• **Data for the task**
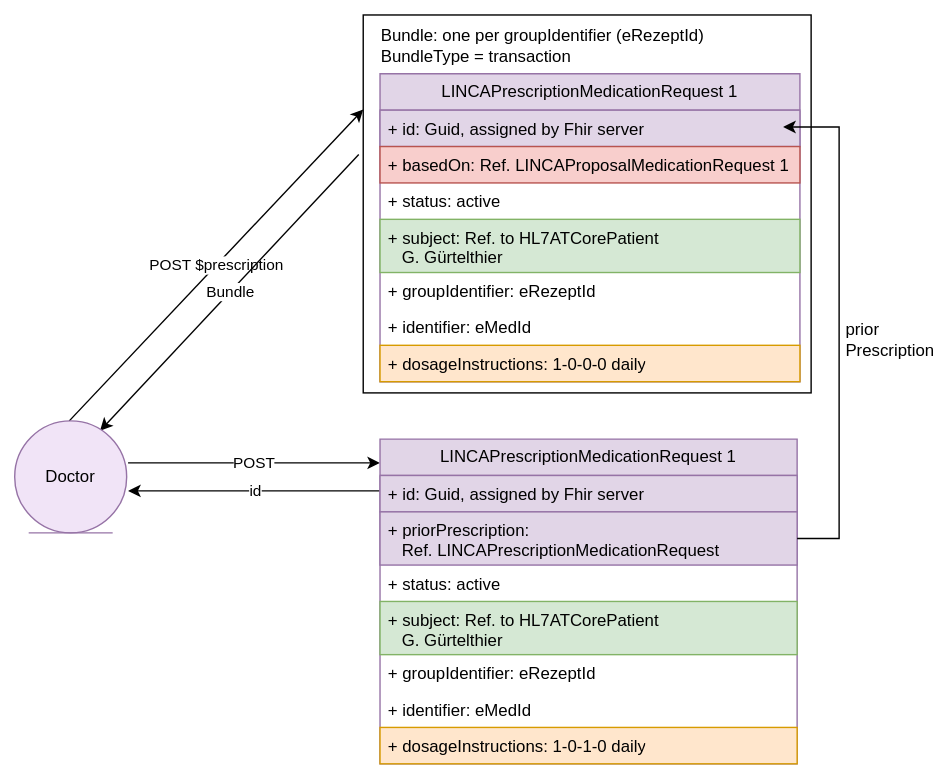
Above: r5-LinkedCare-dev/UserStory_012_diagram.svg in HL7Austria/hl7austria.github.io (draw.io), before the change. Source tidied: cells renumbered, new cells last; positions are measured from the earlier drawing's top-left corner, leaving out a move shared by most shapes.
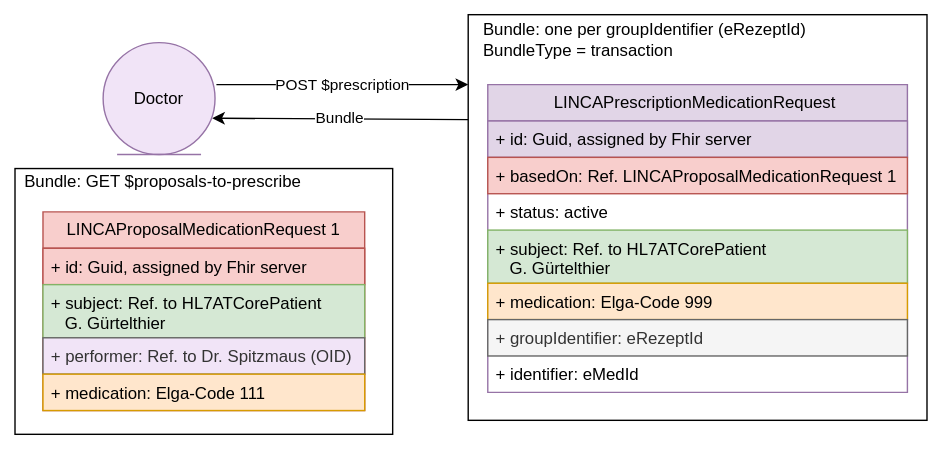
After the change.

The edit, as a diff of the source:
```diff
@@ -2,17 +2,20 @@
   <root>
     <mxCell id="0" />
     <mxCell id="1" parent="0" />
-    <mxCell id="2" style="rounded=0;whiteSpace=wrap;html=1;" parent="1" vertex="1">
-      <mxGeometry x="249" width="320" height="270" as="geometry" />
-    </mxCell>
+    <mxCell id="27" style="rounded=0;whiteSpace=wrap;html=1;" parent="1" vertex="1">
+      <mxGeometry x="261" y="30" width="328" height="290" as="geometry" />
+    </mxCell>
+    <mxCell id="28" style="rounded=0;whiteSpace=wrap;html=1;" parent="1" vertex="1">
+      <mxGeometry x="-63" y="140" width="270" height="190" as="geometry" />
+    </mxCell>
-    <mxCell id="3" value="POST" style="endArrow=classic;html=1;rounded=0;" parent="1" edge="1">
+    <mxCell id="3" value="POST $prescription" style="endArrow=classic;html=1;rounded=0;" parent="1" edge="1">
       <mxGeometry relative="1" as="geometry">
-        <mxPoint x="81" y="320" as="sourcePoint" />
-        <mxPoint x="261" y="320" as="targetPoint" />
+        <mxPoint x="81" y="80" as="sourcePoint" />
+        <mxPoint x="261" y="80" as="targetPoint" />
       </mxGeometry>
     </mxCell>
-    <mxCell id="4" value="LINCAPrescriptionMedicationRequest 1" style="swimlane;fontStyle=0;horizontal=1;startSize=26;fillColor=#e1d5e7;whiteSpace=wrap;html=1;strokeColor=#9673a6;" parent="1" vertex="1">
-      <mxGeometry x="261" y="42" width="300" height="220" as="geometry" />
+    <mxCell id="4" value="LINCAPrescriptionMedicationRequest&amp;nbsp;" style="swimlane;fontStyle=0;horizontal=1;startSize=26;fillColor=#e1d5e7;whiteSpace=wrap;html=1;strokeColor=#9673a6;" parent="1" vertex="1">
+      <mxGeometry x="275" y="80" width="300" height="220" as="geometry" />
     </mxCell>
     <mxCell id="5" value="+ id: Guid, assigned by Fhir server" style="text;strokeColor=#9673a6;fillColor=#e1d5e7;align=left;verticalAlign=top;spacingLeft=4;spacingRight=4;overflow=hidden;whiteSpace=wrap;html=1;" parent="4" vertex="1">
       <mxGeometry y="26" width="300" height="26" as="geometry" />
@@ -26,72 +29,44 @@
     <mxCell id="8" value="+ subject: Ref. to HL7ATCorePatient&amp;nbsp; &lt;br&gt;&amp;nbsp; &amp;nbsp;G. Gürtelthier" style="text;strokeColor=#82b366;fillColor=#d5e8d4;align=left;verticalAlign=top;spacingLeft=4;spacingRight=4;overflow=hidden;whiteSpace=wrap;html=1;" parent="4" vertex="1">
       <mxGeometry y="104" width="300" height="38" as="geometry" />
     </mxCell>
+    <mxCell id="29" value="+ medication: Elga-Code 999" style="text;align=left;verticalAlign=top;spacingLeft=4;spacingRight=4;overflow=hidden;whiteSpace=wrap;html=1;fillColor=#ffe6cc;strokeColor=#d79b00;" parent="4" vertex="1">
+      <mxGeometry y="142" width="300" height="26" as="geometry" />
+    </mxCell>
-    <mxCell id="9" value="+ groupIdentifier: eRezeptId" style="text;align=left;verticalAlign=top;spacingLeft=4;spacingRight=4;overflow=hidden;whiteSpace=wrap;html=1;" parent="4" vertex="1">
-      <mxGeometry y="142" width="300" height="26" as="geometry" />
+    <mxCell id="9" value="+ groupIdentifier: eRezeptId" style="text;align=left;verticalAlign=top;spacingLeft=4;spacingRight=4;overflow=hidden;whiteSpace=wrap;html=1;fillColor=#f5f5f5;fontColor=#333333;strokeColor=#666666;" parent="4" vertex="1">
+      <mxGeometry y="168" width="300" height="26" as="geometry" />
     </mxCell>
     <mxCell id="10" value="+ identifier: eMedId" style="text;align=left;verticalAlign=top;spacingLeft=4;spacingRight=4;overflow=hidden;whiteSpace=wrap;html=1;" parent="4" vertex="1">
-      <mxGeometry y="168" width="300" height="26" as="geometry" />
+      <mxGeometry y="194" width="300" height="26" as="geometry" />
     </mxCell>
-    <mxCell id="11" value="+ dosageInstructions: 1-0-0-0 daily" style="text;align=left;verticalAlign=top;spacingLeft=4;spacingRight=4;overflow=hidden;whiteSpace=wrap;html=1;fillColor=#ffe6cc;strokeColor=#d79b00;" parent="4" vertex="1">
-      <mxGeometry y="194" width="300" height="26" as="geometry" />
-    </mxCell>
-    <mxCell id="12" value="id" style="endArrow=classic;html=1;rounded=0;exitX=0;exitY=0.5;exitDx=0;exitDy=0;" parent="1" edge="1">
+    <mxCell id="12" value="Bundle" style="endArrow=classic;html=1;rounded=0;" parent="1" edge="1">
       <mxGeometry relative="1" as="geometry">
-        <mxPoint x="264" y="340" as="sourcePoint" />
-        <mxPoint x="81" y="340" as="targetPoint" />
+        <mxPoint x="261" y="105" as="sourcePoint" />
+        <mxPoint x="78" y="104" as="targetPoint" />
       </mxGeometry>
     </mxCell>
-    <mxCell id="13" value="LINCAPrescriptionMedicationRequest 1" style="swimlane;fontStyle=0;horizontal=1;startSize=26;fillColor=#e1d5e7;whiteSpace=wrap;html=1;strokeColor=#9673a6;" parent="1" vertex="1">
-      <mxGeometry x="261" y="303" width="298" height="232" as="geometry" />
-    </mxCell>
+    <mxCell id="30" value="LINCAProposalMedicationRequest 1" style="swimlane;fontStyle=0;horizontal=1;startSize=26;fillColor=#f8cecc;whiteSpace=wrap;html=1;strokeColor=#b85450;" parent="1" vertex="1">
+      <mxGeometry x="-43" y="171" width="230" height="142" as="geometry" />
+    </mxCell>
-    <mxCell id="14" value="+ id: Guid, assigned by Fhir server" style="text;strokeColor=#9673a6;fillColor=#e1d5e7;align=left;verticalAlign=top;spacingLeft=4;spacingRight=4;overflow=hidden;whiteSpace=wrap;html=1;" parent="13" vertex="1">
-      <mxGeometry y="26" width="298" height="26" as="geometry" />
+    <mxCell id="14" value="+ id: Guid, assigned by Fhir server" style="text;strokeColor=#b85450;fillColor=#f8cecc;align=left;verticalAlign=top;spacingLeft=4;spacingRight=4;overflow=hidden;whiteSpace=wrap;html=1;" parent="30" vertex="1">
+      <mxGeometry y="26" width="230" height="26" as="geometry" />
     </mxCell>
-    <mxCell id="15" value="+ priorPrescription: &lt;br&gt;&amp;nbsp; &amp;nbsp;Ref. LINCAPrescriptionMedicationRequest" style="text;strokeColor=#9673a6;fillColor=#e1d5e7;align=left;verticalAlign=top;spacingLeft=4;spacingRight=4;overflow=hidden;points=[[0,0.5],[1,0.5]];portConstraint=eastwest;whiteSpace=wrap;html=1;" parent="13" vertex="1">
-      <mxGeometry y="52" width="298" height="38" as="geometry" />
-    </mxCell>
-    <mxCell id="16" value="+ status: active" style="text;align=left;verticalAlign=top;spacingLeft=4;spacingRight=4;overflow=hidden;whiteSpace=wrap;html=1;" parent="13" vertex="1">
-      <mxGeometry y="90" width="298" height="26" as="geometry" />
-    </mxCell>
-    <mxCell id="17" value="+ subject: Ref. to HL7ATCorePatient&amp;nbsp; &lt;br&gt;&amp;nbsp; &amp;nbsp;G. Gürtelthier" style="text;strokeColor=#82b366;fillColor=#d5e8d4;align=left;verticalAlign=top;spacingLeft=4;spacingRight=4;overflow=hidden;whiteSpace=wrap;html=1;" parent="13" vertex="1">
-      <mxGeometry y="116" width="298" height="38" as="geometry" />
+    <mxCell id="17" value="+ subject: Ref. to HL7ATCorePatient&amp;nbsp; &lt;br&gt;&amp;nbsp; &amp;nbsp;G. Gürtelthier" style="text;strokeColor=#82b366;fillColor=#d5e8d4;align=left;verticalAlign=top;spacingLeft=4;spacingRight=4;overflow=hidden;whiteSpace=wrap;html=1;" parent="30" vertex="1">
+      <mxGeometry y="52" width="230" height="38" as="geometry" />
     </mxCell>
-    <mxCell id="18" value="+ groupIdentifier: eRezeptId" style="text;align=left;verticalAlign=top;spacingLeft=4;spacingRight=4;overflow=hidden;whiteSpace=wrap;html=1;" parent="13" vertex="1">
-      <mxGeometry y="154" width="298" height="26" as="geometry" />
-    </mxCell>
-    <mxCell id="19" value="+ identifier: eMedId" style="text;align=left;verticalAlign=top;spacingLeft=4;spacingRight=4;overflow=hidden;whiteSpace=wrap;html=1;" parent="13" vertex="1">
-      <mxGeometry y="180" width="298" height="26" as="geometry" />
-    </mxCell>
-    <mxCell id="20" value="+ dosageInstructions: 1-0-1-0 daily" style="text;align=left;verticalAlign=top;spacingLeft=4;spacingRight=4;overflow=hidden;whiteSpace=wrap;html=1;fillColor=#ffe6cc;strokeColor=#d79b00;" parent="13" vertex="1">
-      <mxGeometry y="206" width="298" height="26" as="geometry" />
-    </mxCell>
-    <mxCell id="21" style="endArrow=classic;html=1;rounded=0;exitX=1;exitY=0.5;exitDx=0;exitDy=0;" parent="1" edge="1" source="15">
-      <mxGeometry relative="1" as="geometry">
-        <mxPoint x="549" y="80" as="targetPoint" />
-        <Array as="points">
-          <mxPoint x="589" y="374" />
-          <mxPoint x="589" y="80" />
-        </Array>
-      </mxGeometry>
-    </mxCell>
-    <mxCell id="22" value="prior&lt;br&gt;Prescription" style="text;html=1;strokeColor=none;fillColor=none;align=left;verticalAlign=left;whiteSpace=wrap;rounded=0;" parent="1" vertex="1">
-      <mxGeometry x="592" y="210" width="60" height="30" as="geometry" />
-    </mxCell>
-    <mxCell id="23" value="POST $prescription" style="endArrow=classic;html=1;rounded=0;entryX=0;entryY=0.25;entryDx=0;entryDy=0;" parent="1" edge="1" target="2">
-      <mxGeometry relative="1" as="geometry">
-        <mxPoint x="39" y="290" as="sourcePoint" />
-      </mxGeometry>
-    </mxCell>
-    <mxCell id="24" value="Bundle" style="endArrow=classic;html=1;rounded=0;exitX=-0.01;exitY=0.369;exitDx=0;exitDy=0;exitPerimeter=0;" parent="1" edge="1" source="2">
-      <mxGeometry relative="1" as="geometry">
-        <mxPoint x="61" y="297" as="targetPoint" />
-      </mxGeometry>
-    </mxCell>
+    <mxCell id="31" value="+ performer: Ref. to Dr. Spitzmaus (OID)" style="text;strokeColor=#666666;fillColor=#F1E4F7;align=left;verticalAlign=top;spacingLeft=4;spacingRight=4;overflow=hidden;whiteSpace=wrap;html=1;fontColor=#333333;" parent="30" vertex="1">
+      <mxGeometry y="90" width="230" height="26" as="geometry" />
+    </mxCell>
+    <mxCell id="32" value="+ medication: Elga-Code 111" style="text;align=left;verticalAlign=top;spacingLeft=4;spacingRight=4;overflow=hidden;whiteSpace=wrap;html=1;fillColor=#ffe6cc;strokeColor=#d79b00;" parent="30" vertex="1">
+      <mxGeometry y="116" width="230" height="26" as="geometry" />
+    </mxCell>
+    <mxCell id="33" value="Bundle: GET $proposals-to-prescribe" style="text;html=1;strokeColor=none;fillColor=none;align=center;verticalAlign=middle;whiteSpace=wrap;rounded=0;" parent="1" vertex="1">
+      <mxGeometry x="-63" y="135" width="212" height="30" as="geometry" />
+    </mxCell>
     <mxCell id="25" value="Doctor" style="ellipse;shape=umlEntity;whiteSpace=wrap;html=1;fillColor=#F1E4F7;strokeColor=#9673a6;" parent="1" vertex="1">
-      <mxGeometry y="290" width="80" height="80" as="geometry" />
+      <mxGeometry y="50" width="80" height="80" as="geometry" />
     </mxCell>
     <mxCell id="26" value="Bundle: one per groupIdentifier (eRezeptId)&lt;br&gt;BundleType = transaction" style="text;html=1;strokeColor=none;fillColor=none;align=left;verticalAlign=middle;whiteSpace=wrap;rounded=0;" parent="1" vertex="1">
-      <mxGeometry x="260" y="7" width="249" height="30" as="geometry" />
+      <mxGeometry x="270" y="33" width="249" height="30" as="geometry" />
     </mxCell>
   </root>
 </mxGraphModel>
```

• **The problem**
Go over the data above and copy every line that has the word "exitDx" in it.

• **Answer box**
-    <mxCell id="12" value="id" style="endArrow=classic;html=1;rounded=0;exitX=0;exitY=0.5;exitDx=0;exitDy=0;" parent="1" edge="1">
-    <mxCell id="21" style="endArrow=classic;html=1;rounded=0;exitX=1;exitY=0.5;exitDx=0;exitDy=0;" parent="1" edge="1" source="15">
-    <mxCell id="24" value="Bundle" style="endArrow=classic;html=1;rounded=0;exitX=-0.01;exitY=0.369;exitDx=0;exitDy=0;exitPerimeter=0;" parent="1" edge="1" source="2">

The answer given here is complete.